BRIEF: All lines below containing "fudge" are to be listed.

————

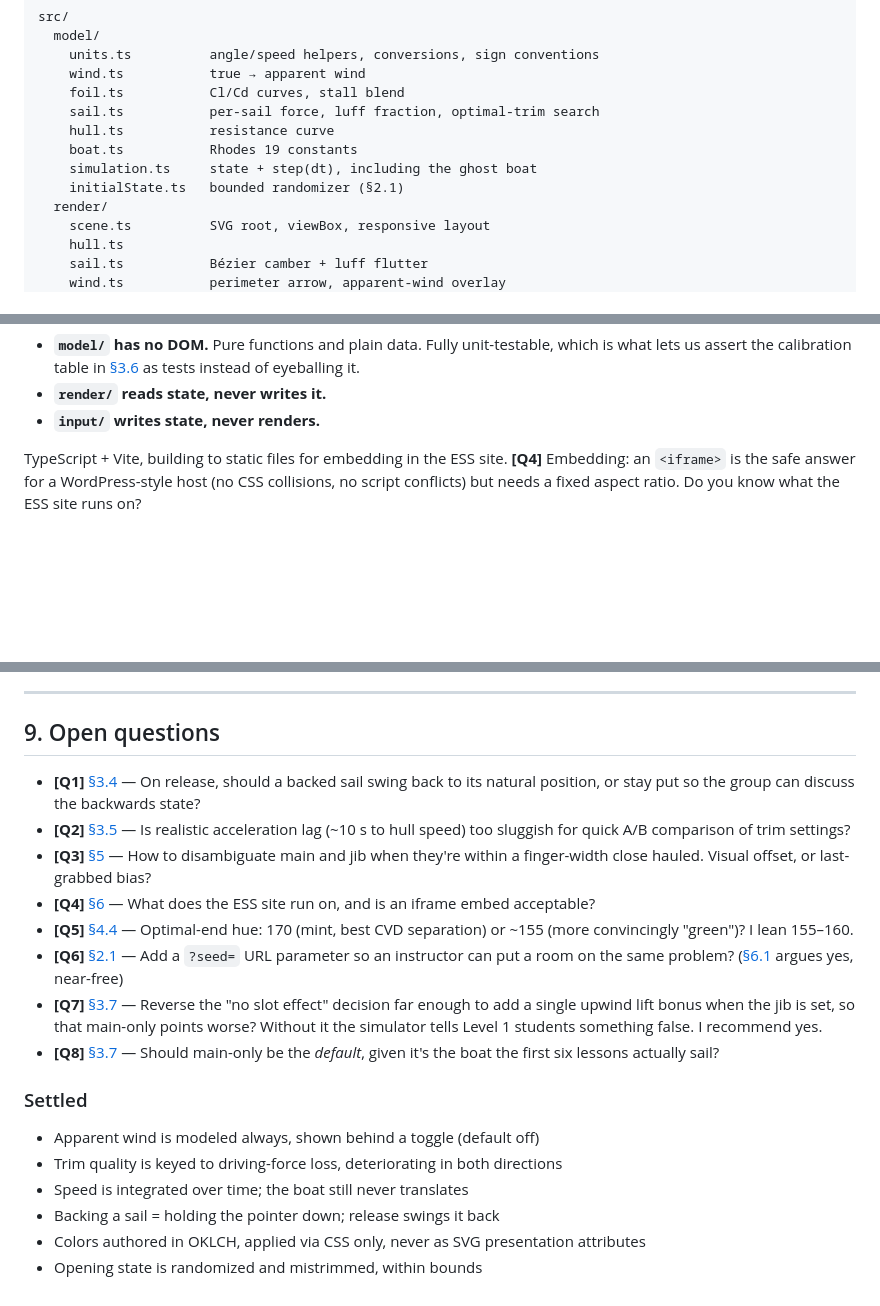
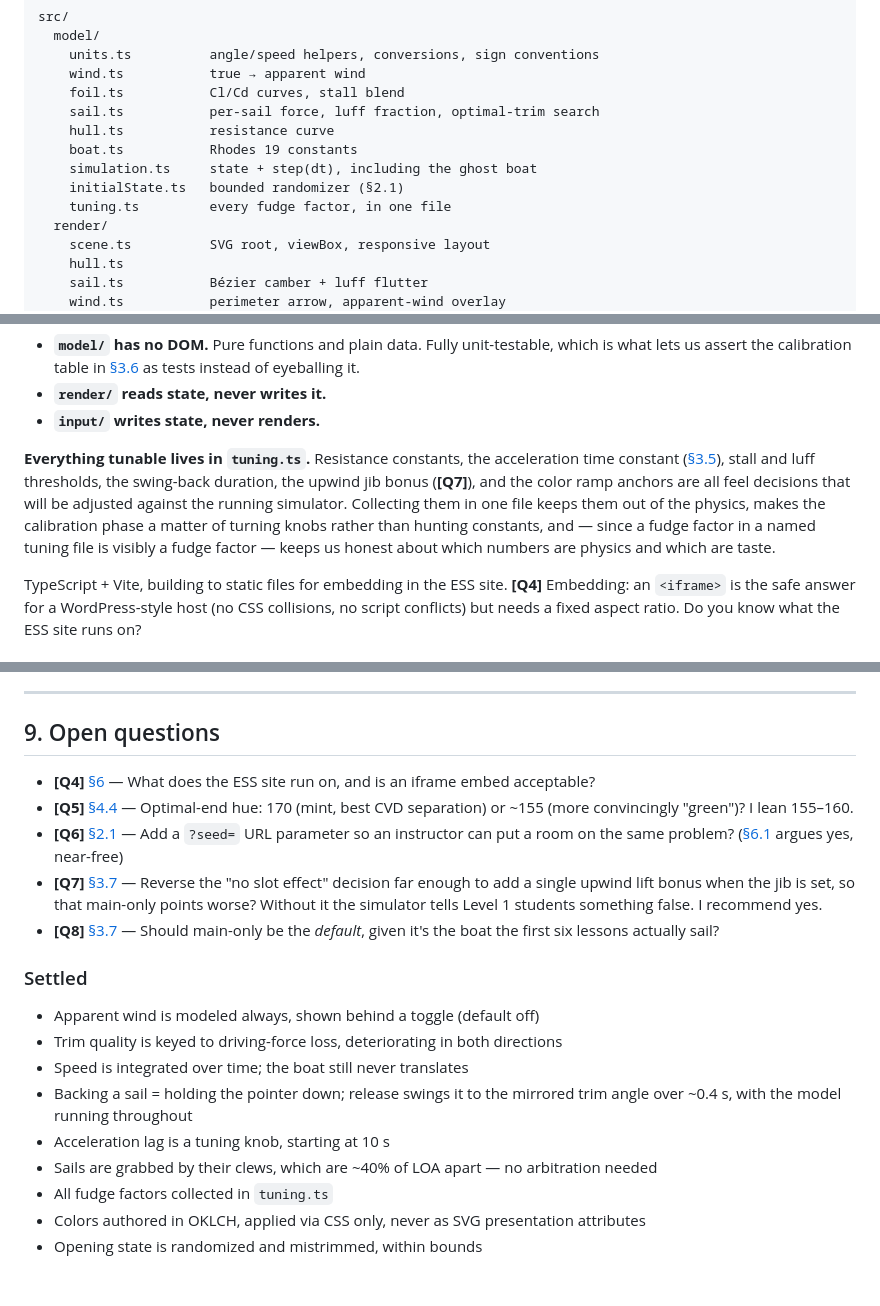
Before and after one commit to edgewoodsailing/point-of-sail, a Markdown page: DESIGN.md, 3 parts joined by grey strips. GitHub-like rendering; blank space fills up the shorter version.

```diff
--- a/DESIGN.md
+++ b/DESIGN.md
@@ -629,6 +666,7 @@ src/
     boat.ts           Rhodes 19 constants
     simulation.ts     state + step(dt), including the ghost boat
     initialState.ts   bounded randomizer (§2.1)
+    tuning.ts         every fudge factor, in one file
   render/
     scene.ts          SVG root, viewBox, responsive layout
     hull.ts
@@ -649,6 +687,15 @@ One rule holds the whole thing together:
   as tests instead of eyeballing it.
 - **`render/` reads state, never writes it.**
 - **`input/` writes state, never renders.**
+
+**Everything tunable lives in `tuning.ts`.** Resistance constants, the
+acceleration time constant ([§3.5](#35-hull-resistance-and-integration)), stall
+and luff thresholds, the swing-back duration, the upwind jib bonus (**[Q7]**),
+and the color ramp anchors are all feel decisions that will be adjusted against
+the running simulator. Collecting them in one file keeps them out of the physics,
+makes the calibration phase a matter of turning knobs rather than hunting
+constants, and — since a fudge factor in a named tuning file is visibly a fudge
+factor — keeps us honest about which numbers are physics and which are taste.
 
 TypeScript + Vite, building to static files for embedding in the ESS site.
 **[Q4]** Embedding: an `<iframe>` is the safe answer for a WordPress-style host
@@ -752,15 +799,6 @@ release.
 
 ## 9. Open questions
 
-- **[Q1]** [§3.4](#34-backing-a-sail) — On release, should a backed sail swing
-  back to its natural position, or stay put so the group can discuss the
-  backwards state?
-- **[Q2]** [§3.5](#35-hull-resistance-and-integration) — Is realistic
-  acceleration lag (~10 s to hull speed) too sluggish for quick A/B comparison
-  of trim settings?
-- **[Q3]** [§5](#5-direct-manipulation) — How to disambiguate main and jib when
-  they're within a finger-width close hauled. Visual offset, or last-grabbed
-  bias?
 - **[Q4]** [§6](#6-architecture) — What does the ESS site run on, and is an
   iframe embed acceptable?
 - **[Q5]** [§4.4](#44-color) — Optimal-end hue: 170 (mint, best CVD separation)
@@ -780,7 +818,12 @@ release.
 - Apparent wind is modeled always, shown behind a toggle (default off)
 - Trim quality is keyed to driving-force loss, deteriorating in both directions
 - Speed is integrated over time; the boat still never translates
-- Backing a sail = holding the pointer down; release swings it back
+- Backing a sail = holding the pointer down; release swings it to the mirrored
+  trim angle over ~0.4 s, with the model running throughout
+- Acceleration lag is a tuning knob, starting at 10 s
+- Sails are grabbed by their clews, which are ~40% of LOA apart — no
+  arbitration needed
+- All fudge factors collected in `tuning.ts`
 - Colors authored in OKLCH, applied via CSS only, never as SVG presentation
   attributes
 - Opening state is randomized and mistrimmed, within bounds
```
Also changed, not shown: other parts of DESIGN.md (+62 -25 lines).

————

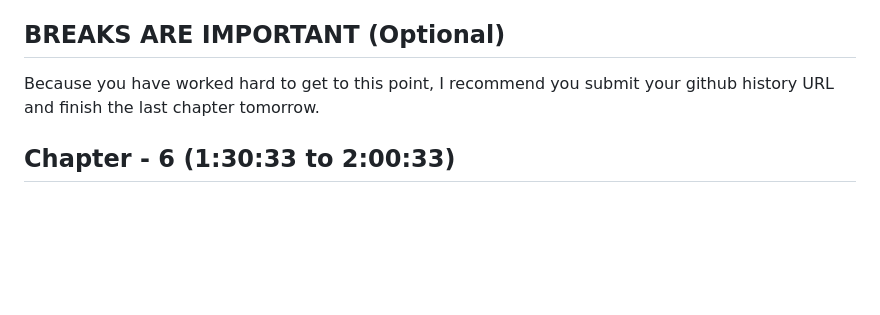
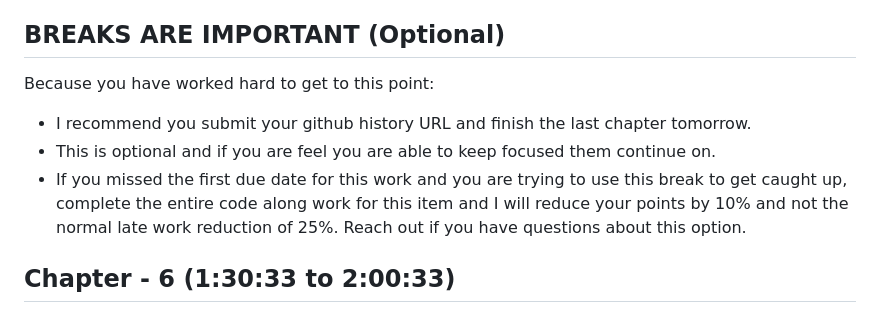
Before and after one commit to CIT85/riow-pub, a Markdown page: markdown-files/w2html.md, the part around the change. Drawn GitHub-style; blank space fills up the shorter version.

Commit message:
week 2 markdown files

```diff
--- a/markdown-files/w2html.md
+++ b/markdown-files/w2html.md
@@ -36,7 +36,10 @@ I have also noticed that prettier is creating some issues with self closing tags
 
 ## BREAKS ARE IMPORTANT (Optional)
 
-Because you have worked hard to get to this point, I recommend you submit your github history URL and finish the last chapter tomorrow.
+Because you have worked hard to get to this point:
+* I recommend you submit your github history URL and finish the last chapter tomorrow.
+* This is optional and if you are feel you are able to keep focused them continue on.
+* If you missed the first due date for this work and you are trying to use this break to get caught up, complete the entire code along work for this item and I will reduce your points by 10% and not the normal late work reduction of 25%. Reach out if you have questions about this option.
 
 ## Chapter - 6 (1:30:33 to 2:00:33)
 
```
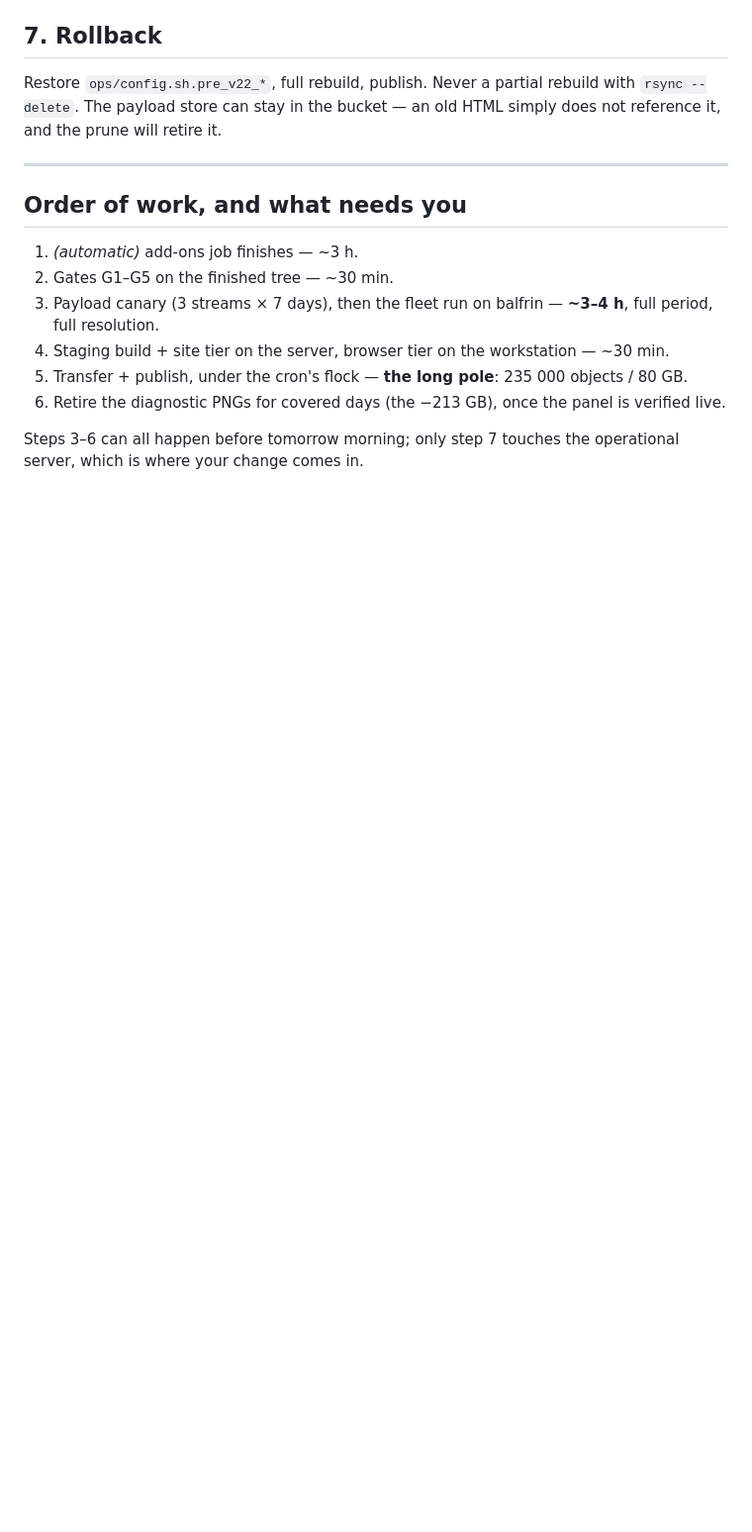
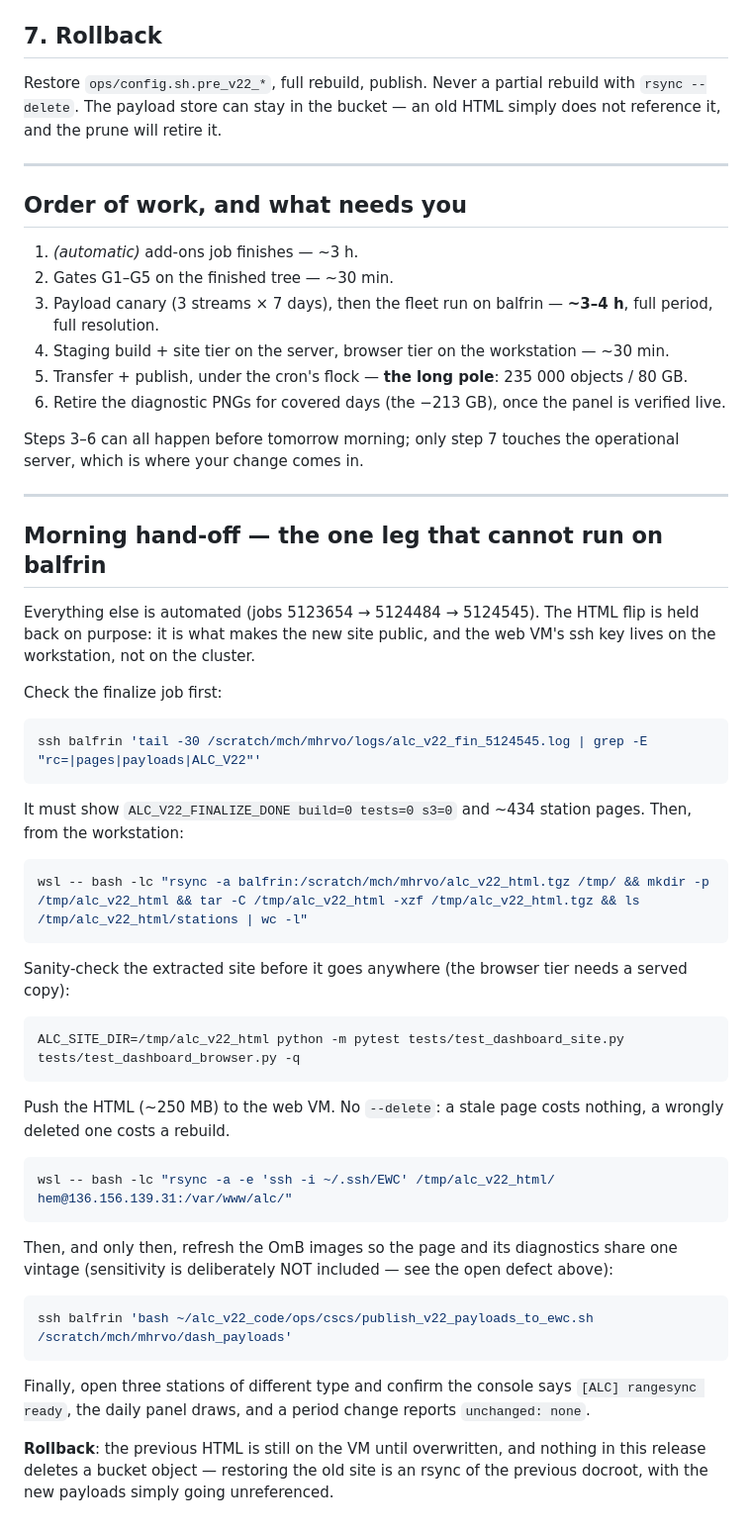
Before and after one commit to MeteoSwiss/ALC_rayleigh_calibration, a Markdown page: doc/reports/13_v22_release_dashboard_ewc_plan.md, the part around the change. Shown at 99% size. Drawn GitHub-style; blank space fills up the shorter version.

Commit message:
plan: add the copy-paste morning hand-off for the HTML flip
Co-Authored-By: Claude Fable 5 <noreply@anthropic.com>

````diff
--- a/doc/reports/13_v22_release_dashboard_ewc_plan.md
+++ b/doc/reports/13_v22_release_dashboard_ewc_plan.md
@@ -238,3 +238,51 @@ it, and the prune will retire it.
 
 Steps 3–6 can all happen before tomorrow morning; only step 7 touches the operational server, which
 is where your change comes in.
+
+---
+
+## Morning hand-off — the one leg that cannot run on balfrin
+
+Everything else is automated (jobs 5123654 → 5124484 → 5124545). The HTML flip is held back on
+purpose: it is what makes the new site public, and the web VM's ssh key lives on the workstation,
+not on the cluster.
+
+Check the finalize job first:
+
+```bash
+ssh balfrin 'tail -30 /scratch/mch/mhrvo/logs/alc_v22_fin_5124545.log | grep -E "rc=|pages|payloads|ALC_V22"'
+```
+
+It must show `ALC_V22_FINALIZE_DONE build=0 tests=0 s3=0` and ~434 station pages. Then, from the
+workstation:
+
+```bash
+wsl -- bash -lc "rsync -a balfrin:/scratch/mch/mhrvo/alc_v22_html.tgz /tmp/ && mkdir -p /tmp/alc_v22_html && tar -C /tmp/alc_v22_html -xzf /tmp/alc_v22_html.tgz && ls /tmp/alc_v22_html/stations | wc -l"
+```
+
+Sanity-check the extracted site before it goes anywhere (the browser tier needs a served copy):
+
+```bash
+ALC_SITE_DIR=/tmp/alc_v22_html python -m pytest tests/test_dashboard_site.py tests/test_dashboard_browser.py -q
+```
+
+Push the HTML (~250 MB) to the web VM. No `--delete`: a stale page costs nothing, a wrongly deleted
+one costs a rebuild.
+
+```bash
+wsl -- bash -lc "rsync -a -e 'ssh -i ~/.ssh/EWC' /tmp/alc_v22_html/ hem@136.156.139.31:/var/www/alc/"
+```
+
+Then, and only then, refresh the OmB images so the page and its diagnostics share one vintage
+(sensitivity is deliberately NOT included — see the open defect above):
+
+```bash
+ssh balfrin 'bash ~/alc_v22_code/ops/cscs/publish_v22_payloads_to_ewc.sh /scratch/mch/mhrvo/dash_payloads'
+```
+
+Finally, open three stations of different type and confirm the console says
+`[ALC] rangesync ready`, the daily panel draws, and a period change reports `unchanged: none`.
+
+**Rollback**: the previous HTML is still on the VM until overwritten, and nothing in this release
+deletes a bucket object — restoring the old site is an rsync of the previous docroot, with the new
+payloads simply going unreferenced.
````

————

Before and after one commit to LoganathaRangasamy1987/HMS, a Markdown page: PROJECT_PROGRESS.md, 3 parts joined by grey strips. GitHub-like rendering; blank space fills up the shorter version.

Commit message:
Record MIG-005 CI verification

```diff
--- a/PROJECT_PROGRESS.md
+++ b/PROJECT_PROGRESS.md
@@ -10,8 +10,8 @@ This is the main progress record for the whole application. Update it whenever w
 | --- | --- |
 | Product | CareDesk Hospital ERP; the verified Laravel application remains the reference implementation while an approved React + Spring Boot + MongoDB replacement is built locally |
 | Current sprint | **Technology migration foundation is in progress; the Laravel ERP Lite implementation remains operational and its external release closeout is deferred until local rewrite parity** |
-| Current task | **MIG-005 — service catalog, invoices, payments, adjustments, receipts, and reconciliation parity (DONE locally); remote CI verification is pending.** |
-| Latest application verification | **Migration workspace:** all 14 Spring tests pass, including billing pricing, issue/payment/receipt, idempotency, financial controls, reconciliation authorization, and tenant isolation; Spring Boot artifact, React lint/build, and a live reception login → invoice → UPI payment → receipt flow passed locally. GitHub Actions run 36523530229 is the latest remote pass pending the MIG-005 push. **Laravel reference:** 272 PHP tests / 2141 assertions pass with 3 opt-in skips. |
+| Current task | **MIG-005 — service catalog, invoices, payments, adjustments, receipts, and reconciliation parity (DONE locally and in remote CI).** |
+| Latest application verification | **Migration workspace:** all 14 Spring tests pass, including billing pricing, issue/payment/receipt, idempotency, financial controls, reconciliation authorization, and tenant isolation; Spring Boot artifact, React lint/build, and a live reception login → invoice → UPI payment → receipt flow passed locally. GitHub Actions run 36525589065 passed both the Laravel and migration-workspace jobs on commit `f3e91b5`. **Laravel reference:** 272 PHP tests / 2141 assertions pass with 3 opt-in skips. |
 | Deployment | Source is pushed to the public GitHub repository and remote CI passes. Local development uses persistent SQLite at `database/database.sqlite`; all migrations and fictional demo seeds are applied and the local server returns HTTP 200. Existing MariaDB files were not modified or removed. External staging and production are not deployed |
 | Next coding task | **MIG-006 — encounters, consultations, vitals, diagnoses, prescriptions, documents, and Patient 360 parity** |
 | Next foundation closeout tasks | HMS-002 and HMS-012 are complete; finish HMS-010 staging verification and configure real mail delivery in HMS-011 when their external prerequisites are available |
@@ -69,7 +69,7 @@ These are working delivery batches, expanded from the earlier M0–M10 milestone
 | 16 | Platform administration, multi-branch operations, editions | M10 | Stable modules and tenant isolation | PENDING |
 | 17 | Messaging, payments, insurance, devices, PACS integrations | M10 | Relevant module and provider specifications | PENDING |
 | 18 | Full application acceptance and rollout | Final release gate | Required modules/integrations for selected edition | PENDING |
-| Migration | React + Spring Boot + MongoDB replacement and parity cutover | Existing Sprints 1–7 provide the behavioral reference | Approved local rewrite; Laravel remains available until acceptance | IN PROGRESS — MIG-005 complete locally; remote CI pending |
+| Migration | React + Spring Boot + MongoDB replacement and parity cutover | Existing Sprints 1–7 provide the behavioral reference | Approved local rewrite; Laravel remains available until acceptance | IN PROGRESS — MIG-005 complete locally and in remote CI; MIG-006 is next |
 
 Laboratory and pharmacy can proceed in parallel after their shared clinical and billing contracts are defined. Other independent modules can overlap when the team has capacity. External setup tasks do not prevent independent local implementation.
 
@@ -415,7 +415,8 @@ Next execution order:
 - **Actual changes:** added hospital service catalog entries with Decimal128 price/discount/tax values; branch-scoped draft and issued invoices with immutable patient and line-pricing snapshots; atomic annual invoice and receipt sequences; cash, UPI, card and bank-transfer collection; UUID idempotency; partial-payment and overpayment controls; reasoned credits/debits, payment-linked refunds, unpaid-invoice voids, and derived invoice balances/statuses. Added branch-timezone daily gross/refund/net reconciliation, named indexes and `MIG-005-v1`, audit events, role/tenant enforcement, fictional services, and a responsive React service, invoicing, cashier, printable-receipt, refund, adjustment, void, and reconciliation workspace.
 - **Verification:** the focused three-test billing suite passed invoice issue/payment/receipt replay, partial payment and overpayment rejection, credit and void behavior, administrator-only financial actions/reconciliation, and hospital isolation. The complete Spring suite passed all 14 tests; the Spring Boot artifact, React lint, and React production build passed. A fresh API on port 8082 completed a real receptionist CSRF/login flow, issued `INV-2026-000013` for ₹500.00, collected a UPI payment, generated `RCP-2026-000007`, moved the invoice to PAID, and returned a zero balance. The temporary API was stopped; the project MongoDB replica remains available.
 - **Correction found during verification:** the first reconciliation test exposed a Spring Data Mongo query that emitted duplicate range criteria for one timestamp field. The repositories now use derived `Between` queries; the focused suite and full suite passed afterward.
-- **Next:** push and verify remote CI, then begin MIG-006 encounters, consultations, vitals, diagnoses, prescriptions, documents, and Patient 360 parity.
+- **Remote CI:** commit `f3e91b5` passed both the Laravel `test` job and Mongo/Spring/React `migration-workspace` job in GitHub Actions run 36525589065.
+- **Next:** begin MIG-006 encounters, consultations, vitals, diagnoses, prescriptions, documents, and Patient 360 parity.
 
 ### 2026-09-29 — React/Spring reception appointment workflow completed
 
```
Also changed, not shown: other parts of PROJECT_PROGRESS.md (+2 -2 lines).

————

TASK RESPONSE:
+    tuning.ts         every fudge factor, in one file
+constants, and — since a fudge factor in a named tuning file is visibly a fudge
+- All fudge factors collected in `tuning.ts`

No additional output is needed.